WORK TO COMPLETE: Scan the entries below and give the number of lines containing "xlsx", with no accompanying words.

DATA SHOWN:
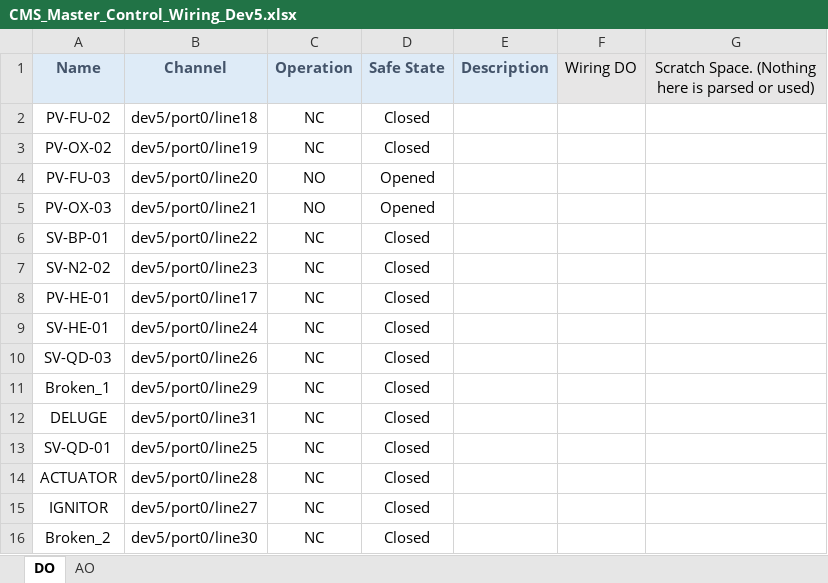
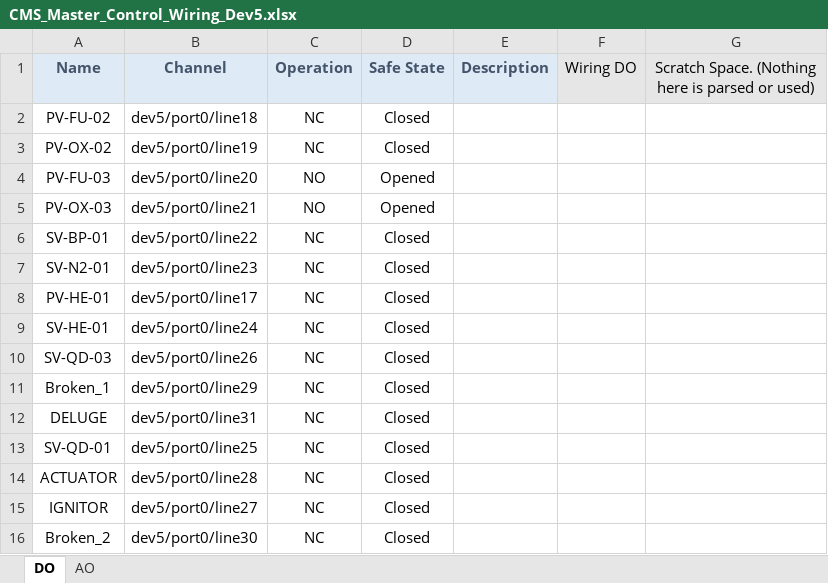
Before and after one commit to Purdue-Space-Program/PSPL_DAQ, an Excel workbook: daq_system/inputs/CMS_Master_Control_Wiring_Dev5.xlsx, sheet DO, drawn as a sheet; values as stored, in another font and other column widths than the file's, no borders; the diff names each change by its address in the sheet, - before the commit and + after, or states it on an @@ line.

```diff
--- a/daq_system/inputs/CMS_Master_Control_Wiring_Dev5.xlsx (sheet DO)
+++ b/daq_system/inputs/CMS_Master_Control_Wiring_Dev5.xlsx (sheet DO)
-A7 (Name): SV-N2-02
+A7 (Name): SV-N2-01
```
Also changed, not shown: daq_system/inputs/CMS_Master_Control_Wiring_Dev6.xlsx, daq_system/inputs/CMS_Master_Data_Wiring_Dev5.xlsx, 26 other files.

RESULT BELOW: 4